Elin’s guest post is the 13th post in the segment on my blog, called “The Reality Of…” which gives others the ability to share their story and raise awareness of the disabilities, illnesses, impairments and invisible illnesses that they have.
Hello! I’m Elin, a 20-year-old disability and lifestyle blogger and Open University student from North Wales. You’ll most likely find me tapping away at my laptop, either working on a blog post or an upcoming uni assignment, scrolling through the new-in sections of clothing websites (making a few unnecessary purchases for my wardrobe), listening to music or living my best life at a concert.
I’m a really positive person but despite that positivity, I’ve had to overcome a lot of challenges in my life, a lot of which have been caused because of my disability and chronic illness. I’ve learned to accept my disabilities in the last few years and part of that acceptance is thanks to strength I’ve gained and the amazing people I’ve met through blogging. I’d now consider myself to be an advocate for vision impairment, trying my best to raise awareness and help others who are in a similar situation.
My longest running challenge is the eye disease I’ve been living with for the most part of my life. My parents realised I couldn’t see in the dark when I was three years old and after a countless amount of visits to the hospital and hundreds of tests, I was finally diagnosed with the degenerative condition, Retinitis Pigmentosa (RP), three years later when I was six years old.
RP affects everyone in different ways, it’s like a massive umbrella with all kinds of different variations hiding underneath.
For me, everything I see is extremely blurred, even more so now than a few years ago. I like to describe my vision as a camera that is constantly out of focus and that focus is deteriorating everyday. I can see colours, lights and shapes but no detail.

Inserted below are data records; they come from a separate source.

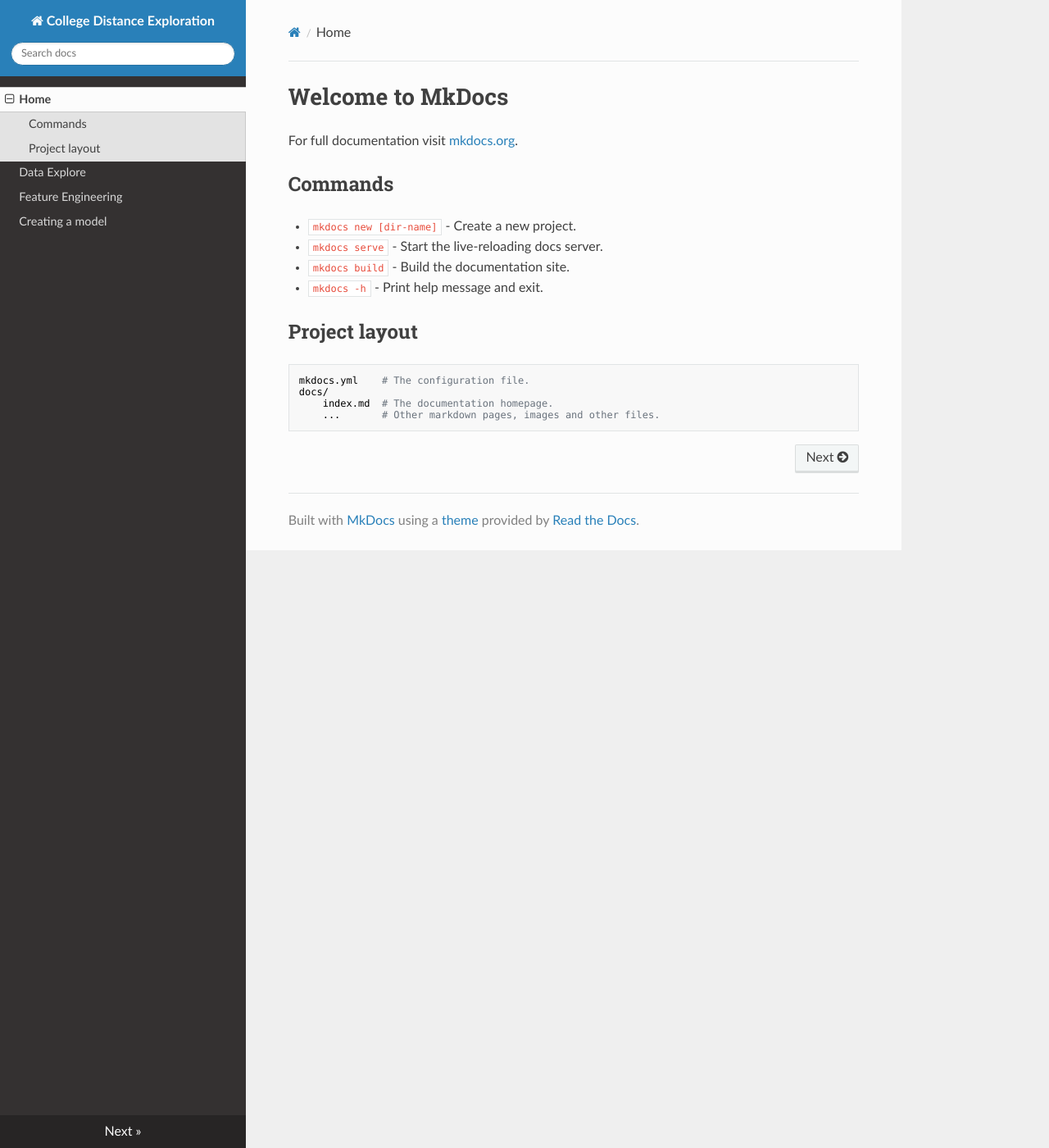
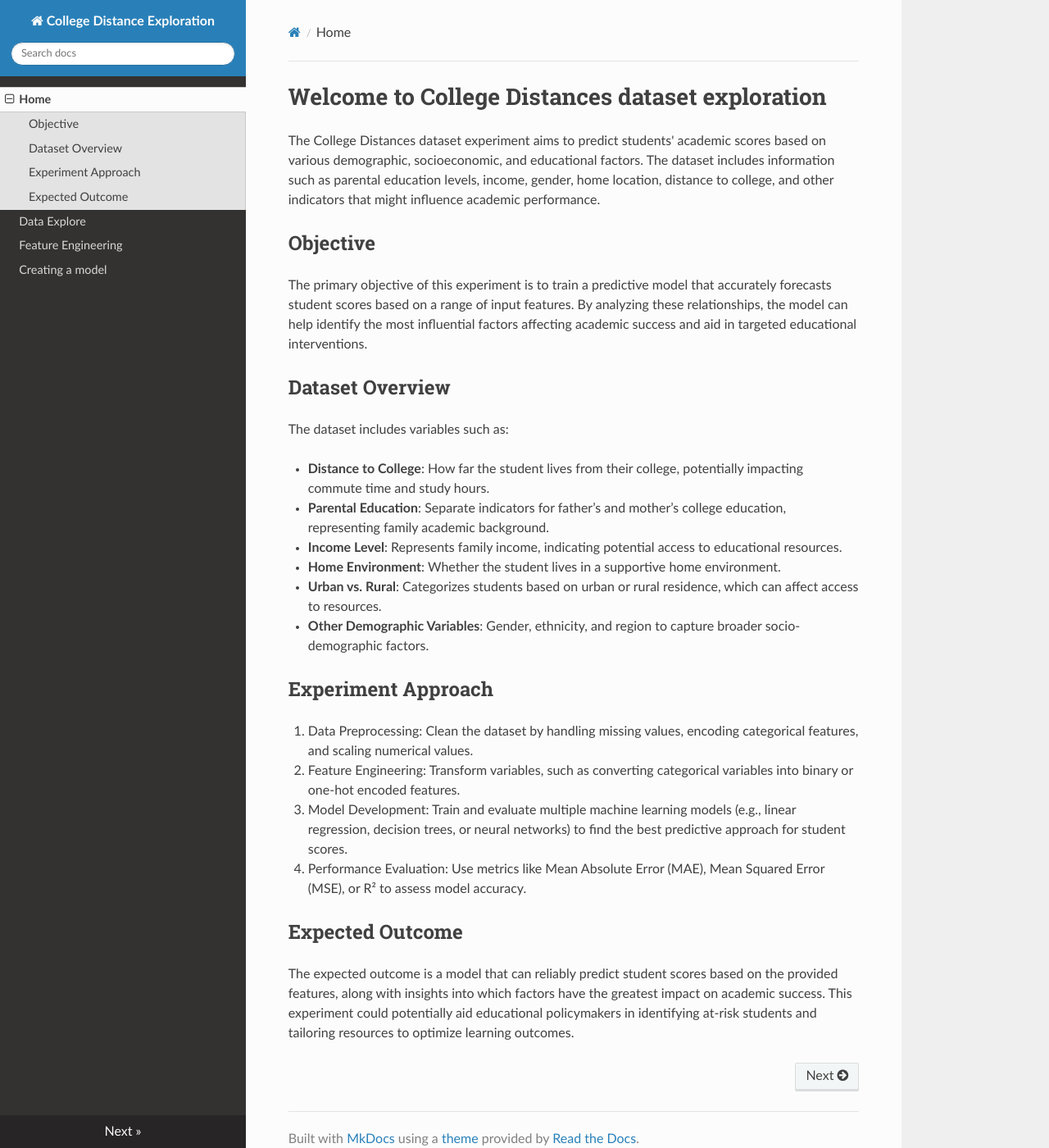
Before and after one commit to OlekZima/PJATK-ASI-2024_Lab-3_s24982, an MkDocs documentation site: the page built from documentation/docs/index.md, in a window 1280 px wide and 1400 px high. Shown: the whole window at 82% size. Built offline with MkDocs 1.6.1, drawn with Linux system fonts in a browser that asks for light colours; nearby versions of some CDN libraries.

Commit message:
Update index.md in the docs, README.md and finish model_training.md.

```diff
--- a/documentation/docs/index.md
+++ b/documentation/docs/index.md
@@ -1,17 +1,41 @@
-# Welcome to MkDocs
+# Welcome to College Distances dataset exploration
 
-For full documentation visit [mkdocs.org](https://www.mkdocs.org).
+The College Distances dataset experiment aims to predict students' academic scores based on various demographic,
+socioeconomic, and educational factors. The dataset includes information such as parental education levels, income,
+gender, home location, distance to college, and other indicators that might influence academic performance.
 
-## Commands
+## Objective
 
-* `mkdocs new [dir-name]` - Create a new project.
-* `mkdocs serve` - Start the live-reloading docs server.
-* `mkdocs build` - Build the documentation site.
-* `mkdocs -h` - Print help message and exit.
+The primary objective of this experiment is to train a predictive model that accurately forecasts student scores based
+on a range of input features. By analyzing these relationships, the model can help identify the most influential factors
+affecting academic success and aid in targeted educational interventions.
 
-## Project layout
+## Dataset Overview
 
-    mkdocs.yml    # The configuration file.
-    docs/
-        index.md  # The documentation homepage.
-        ...       # Other markdown pages, images and other files.
+The dataset includes variables such as:
+
+* **Distance to College**: How far the student lives from their college, potentially impacting commute time and study
+  hours.
+* **Parental Education**: Separate indicators for father’s and mother’s college education, representing family academic
+  background.
+* **Income Level**: Represents family income, indicating potential access to educational resources.
+* **Home Environment**: Whether the student lives in a supportive home environment.
+* **Urban vs. Rural**: Categorizes students based on urban or rural residence, which can affect access to resources.
+* **Other Demographic Variables**: Gender, ethnicity, and region to capture broader socio-demographic factors.
+
+## Experiment Approach
+
+1. Data Preprocessing: Clean the dataset by handling missing values, encoding categorical features, and scaling
+   numerical values.
+2. Feature Engineering: Transform variables, such as converting categorical variables into binary or one-hot encoded
+   features.
+3. Model Development: Train and evaluate multiple machine learning models (e.g., linear regression, decision trees, or
+   neural networks) to find the best predictive approach for student scores.
+4. Performance Evaluation: Use metrics like Mean Absolute Error (MAE), Mean Squared Error (MSE), or R² to assess model
+   accuracy.
+
+## Expected Outcome
+
+The expected outcome is a model that can reliably predict student scores based on the provided features, along with
+insights into which factors have the greatest impact on academic success. This experiment could potentially aid
+educational policymakers in identifying at-risk students and tailoring resources to optimize learning outcomes.
```
Also changed, not shown: documentation/docs/model_training.md (+109 -0 lines), Cooks Distance.png (added), README.md, Residuals.png (added), Validation Curve.png (added).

My vision impairment has brought a fresh set of challenges to my door on more than one occasion, it meant that I was an easy target for bullies at school, it made me feel lonely and isolated and sight loss has also played a part in my anxiety, some situations where I feel vulnerable even leading to panic attacks.
I talk about these challenges a lot over on my blog, I never gloss over any that I face but I also try my best to look at the positives and live my life as normal as I possibly can. I definitely feel like sight loss is holding me back sometimes but I try to embrace the quirks it gives me and try to speak as openly about it as I can both on and offline in the hope of helping others but also helping myself by noting my feelings down and getting them out of my system.
Chronic Fatigue Syndrome/M.E
I was diagnosed with chronic fatigue a few years ago when I was 16 and it’s safe to saythat living with the condition hasn’t been easy.
Many symptoms can manifest themselves due to chronic fatigue and of course it varies for everyone. For me, it can leave me feeling absolutely exhausted, it’s not your typical bout of tiredness after one too many late nights, it’s debilitating and brings a lot of other symptoms with it.
Light headedness and extreme weakness are two other common symptoms for me and I’ve been known to faint quite often because of it. I’d like to think that I’ve reached a point of being able to acknowledge what kind of situations will cause a flare up but they’re not something that can be avoided easily so I have to take it easy, even on my good days.
During a flare up, it can be a struggle to pick up my phone and type a text, the illness has stopped me from going out with friends, going for days out with my family and so many other things that triggered the feeling of loneliness and isolation for me.
Learning To Adapt
I’ve learned a few ways of adapting and I’m incredibly lucky that my family and friends are willing to change plans if needs must. I try not to push myself too hard on my good days because I know it could leave me bed-bound on the next and I feel more confident now in suggesting a catch up with my friends at home rather than going out somewhere if I don’t feel up to it.
Have My Disabilities Changed Me?
Of course but not in a bad way. I used to stand by the mantra that ‘my disability doesn’t define me’ and although there are moments when I’d still like to think that, it does contribute to the person I am and I’ve learned to become proud of that, especially when it comes to my vision impairment.
The things I live with do present challenges, of course they do but when it comes to sight loss in particular, I do think it can have a positive impact and it’s helped to shape my life for the better in some cases.
My Favourite Superheroes
Hmmm, can I say two of my closest friends? They’re both superheroes to me because of all the challenges they’ve overcome and how they’ve become stronger because of them. They’re strong, courageous, funny, brave, inspiring, the list– could go on! But I consider myself very lucky to have them in my life because they always have my back and always encourage me to believe in myself and what I do.
Thanks Elin for sharing your story with my readers and me!